Web document revisions
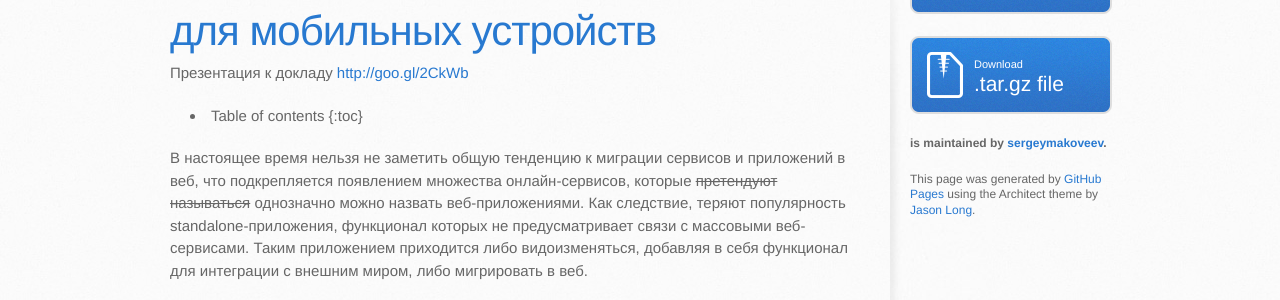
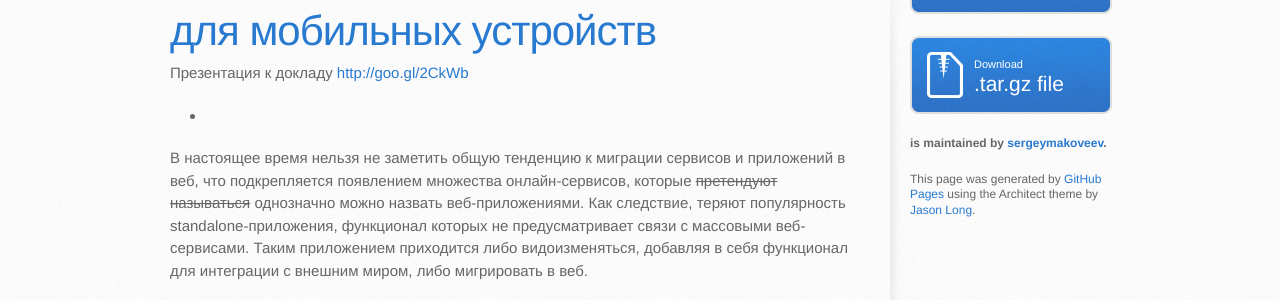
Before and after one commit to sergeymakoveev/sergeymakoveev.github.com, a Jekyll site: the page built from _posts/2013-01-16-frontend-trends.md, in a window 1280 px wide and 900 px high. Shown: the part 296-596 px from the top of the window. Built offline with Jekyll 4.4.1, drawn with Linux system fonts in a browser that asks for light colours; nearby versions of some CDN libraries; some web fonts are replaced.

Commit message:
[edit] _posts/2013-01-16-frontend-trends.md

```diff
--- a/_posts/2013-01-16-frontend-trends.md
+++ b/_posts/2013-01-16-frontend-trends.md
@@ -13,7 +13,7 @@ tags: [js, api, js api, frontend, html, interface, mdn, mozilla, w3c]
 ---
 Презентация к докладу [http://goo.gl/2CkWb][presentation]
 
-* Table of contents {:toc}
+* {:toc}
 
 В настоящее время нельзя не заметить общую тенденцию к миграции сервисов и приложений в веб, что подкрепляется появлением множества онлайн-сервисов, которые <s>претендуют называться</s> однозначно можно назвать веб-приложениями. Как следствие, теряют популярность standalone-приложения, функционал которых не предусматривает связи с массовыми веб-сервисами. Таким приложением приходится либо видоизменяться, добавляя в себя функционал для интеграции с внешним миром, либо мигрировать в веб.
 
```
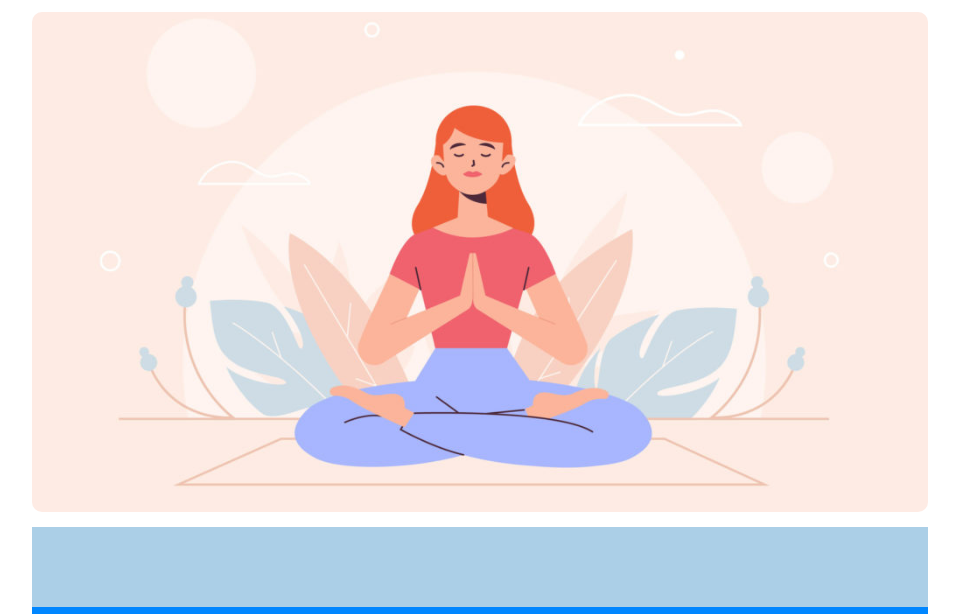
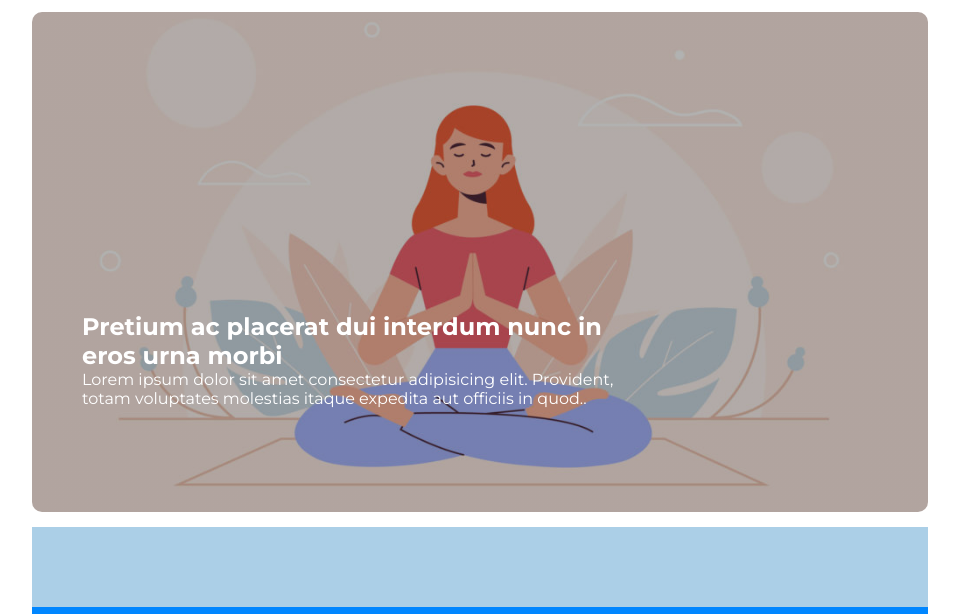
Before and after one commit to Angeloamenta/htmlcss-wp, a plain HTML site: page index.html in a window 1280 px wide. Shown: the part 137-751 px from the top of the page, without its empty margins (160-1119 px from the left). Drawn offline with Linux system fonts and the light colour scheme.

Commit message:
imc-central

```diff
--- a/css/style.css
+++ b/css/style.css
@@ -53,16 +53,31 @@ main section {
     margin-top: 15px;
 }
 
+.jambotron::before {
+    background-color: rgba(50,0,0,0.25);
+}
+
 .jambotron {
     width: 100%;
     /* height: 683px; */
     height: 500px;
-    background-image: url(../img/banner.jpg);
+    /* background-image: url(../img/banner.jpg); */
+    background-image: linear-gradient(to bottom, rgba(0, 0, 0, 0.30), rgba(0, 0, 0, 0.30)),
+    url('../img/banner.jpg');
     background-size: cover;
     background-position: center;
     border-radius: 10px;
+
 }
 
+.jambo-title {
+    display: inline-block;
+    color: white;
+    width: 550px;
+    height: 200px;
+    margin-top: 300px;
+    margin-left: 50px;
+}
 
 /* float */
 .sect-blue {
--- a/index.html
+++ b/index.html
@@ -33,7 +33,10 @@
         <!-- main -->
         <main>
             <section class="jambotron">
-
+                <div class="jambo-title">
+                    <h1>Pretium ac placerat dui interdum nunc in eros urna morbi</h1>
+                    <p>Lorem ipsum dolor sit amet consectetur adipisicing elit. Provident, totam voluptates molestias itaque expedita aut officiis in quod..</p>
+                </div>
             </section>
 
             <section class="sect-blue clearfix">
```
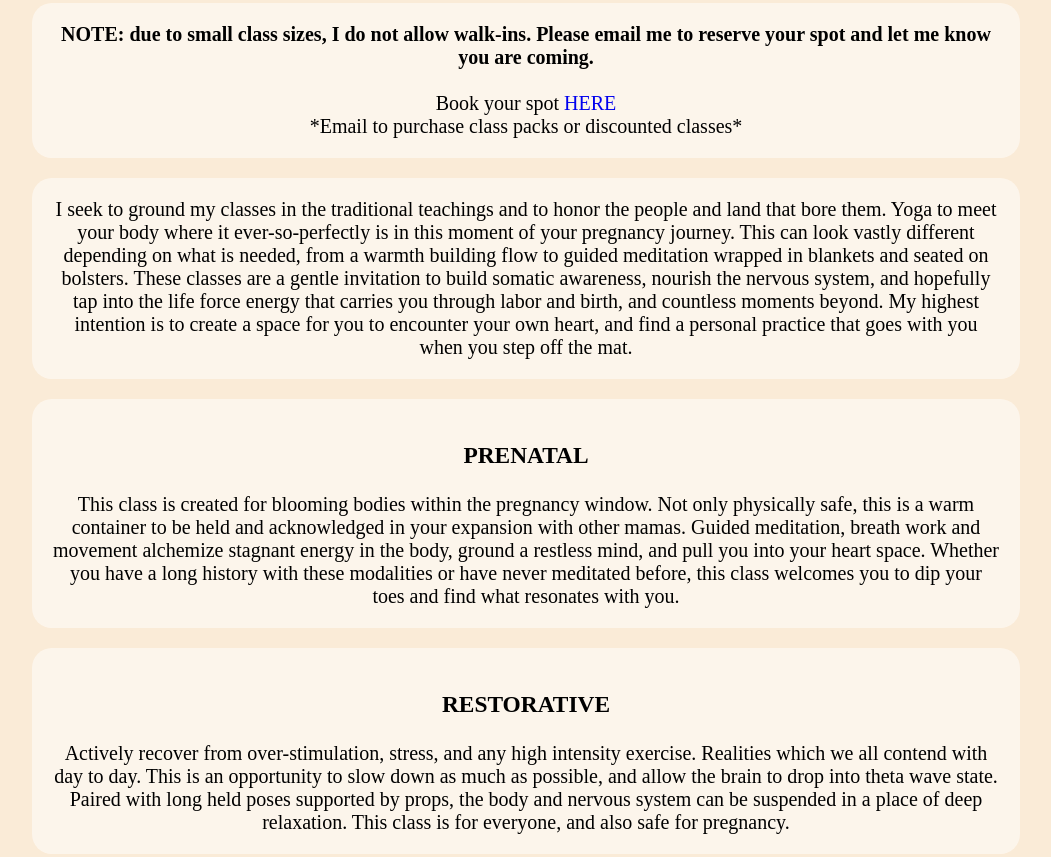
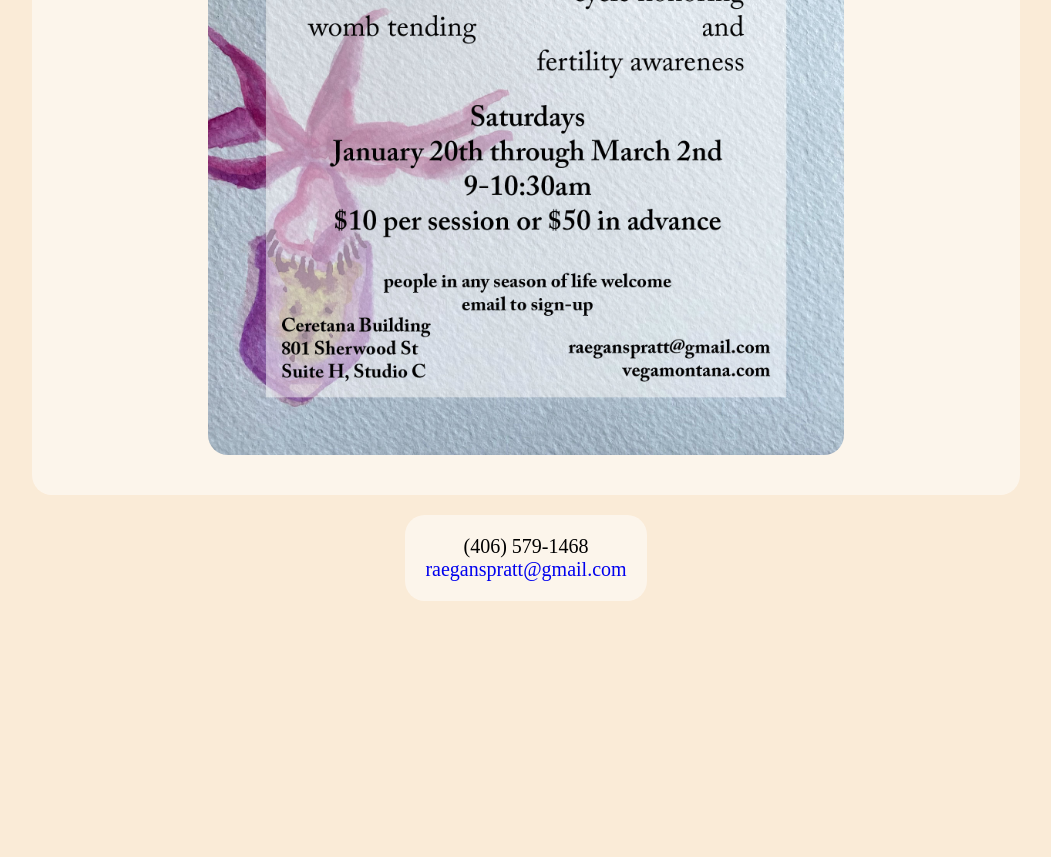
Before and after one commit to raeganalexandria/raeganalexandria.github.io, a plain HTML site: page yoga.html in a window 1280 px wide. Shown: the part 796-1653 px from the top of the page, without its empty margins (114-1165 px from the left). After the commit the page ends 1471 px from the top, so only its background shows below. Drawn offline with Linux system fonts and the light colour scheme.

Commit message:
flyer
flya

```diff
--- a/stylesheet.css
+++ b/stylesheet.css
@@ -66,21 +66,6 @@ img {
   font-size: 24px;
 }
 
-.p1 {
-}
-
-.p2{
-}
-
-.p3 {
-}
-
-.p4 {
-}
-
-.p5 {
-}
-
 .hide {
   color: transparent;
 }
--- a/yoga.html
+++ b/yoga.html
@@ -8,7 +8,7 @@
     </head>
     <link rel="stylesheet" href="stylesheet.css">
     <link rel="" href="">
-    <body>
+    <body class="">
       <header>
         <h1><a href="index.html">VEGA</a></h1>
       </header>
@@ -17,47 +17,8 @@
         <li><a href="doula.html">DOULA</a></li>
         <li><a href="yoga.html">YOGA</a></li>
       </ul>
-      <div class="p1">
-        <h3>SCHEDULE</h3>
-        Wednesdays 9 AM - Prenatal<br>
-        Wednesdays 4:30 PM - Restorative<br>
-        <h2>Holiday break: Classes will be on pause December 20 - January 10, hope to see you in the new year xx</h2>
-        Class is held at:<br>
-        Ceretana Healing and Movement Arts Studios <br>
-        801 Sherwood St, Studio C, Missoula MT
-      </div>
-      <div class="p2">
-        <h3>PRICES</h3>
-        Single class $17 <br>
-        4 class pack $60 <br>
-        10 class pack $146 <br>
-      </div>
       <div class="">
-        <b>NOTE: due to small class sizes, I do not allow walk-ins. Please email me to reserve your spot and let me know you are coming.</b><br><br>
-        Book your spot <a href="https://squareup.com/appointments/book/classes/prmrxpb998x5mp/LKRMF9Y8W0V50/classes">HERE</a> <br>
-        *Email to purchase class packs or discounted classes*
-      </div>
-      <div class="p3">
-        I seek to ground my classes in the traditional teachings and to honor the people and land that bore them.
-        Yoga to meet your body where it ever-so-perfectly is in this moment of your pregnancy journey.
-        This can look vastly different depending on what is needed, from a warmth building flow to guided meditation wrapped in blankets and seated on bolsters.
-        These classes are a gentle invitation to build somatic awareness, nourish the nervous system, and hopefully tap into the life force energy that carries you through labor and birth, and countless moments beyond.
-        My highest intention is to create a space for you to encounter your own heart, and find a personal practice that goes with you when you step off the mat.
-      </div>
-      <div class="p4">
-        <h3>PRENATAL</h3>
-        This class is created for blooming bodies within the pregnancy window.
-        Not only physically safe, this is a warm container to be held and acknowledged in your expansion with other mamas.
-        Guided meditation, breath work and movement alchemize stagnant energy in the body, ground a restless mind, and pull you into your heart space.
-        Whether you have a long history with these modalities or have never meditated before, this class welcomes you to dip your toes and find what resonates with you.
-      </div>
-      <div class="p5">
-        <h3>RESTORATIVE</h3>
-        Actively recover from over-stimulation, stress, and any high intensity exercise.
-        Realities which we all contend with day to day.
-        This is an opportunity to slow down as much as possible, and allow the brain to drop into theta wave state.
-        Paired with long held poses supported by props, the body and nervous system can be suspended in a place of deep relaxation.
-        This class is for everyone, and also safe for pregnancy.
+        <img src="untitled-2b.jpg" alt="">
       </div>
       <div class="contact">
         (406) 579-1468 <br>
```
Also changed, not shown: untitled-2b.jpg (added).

→ BRIEF:
Your answer should be an exact copy of the entries above, with no images included.

→ SOLUTION:
Before and after one commit to sergeymakoveev/sergeymakoveev.github.com, a Jekyll site: the page built from _posts/2013-01-16-frontend-trends.md, in a window 1280 px wide and 900 px high. Shown: the part 296-596 px from the top of the window. Built offline with Jekyll 4.4.1, drawn with Linux system fonts in a browser that asks for light colours; nearby versions of some CDN libraries; some web fonts are replaced.

Commit message:
[edit] _posts/2013-01-16-frontend-trends.md

```diff
--- a/_posts/2013-01-16-frontend-trends.md
+++ b/_posts/2013-01-16-frontend-trends.md
@@ -13,7 +13,7 @@ tags: [js, api, js api, frontend, html, interface, mdn, mozilla, w3c]
 ---
 Презентация к докладу [http://goo.gl/2CkWb][presentation]
 
-* Table of contents {:toc}
+* {:toc}
 
 В настоящее время нельзя не заметить общую тенденцию к миграции сервисов и приложений в веб, что подкрепляется появлением множества онлайн-сервисов, которые <s>претендуют называться</s> однозначно можно назвать веб-приложениями. Как следствие, теряют популярность standalone-приложения, функционал которых не предусматривает связи с массовыми веб-сервисами. Таким приложением приходится либо видоизменяться, добавляя в себя функционал для интеграции с внешним миром, либо мигрировать в веб.
 
```
Before and after one commit to Angeloamenta/htmlcss-wp, a plain HTML site: page index.html in a window 1280 px wide. Shown: the part 137-751 px from the top of the page, without its empty margins (160-1119 px from the left). Drawn offline with Linux system fonts and the light colour scheme.

Commit message:
imc-central

```diff
--- a/css/style.css
+++ b/css/style.css
@@ -53,16 +53,31 @@ main section {
     margin-top: 15px;
 }
 
+.jambotron::before {
+    background-color: rgba(50,0,0,0.25);
+}
+
 .jambotron {
     width: 100%;
     /* height: 683px; */
     height: 500px;
-    background-image: url(../img/banner.jpg);
+    /* background-image: url(../img/banner.jpg); */
+    background-image: linear-gradient(to bottom, rgba(0, 0, 0, 0.30), rgba(0, 0, 0, 0.30)),
+    url('../img/banner.jpg');
     background-size: cover;
     background-position: center;
     border-radius: 10px;
+
 }
 
+.jambo-title {
+    display: inline-block;
+    color: white;
+    width: 550px;
+    height: 200px;
+    margin-top: 300px;
+    margin-left: 50px;
+}
 
 /* float */
 .sect-blue {
--- a/index.html
+++ b/index.html
@@ -33,7 +33,10 @@
         <!-- main -->
         <main>
             <section class="jambotron">
-
+                <div class="jambo-title">
+                    <h1>Pretium ac placerat dui interdum nunc in eros urna morbi</h1>
+                    <p>Lorem ipsum dolor sit amet consectetur adipisicing elit. Provident, totam voluptates molestias itaque expedita aut officiis in quod..</p>
+                </div>
             </section>
 
             <section class="sect-blue clearfix">
```
Before and after one commit to raeganalexandria/raeganalexandria.github.io, a plain HTML site: page yoga.html in a window 1280 px wide. Shown: the part 796-1653 px from the top of the page, without its empty margins (114-1165 px from the left). After the commit the page ends 1471 px from the top, so only its background shows below. Drawn offline with Linux system fonts and the light colour scheme.

Commit message:
flyer
flya

```diff
--- a/stylesheet.css
+++ b/stylesheet.css
@@ -66,21 +66,6 @@ img {
   font-size: 24px;
 }
 
-.p1 {
-}
-
-.p2{
-}
-
-.p3 {
-}
-
-.p4 {
-}
-
-.p5 {
-}
-
 .hide {
   color: transparent;
 }
--- a/yoga.html
+++ b/yoga.html
@@ -8,7 +8,7 @@
     </head>
     <link rel="stylesheet" href="stylesheet.css">
     <link rel="" href="">
-    <body>
+    <body class="">
       <header>
         <h1><a href="index.html">VEGA</a></h1>
       </header>
@@ -17,47 +17,8 @@
         <li><a href="doula.html">DOULA</a></li>
         <li><a href="yoga.html">YOGA</a></li>
       </ul>
-      <div class="p1">
-        <h3>SCHEDULE</h3>
-        Wednesdays 9 AM - Prenatal<br>
-        Wednesdays 4:30 PM - Restorative<br>
-        <h2>Holiday break: Classes will be on pause December 20 - January 10, hope to see you in the new year xx</h2>
-        Class is held at:<br>
-        Ceretana Healing and Movement Arts Studios <br>
-        801 Sherwood St, Studio C, Missoula MT
-      </div>
-      <div class="p2">
-        <h3>PRICES</h3>
-        Single class $17 <br>
-        4 class pack $60 <br>
-        10 class pack $146 <br>
-      </div>
       <div class="">
-        <b>NOTE: due to small class sizes, I do not allow walk-ins. Please email me to reserve your spot and let me know you are coming.</b><br><br>
-        Book your spot <a href="https://squareup.com/appointments/book/classes/prmrxpb998x5mp/LKRMF9Y8W0V50/classes">HERE</a> <br>
-        *Email to purchase class packs or discounted classes*
-      </div>
-      <div class="p3">
-        I seek to ground my classes in the traditional teachings and to honor the people and land that bore them.
-        Yoga to meet your body where it ever-so-perfectly is in this moment of your pregnancy journey.
-        This can look vastly different depending on what is needed, from a warmth building flow to guided meditation wrapped in blankets and seated on bolsters.
-        These classes are a gentle invitation to build somatic awareness, nourish the nervous system, and hopefully tap into the life force energy that carries you through labor and birth, and countless moments beyond.
-        My highest intention is to create a space for you to encounter your own heart, and find a personal practice that goes with you when you step off the mat.
-      </div>
-      <div class="p4">
-        <h3>PRENATAL</h3>
-        This class is created for blooming bodies within the pregnancy window.
-        Not only physically safe, this is a warm container to be held and acknowledged in your expansion with other mamas.
-        Guided meditation, breath work and movement alchemize stagnant energy in the body, ground a restless mind, and pull you into your heart space.
-        Whether you have a long history with these modalities or have never meditated before, this class welcomes you to dip your toes and find what resonates with you.
-      </div>
-      <div class="p5">
-        <h3>RESTORATIVE</h3>
-        Actively recover from over-stimulation, stress, and any high intensity exercise.
-        Realities which we all contend with day to day.
-        This is an opportunity to slow down as much as possible, and allow the brain to drop into theta wave state.
-        Paired with long held poses supported by props, the body and nervous system can be suspended in a place of deep relaxation.
-        This class is for everyone, and also safe for pregnancy.
+        <img src="untitled-2b.jpg" alt="">
       </div>
       <div class="contact">
         (406) 579-1468 <br>
```
Also changed, not shown: untitled-2b.jpg (added).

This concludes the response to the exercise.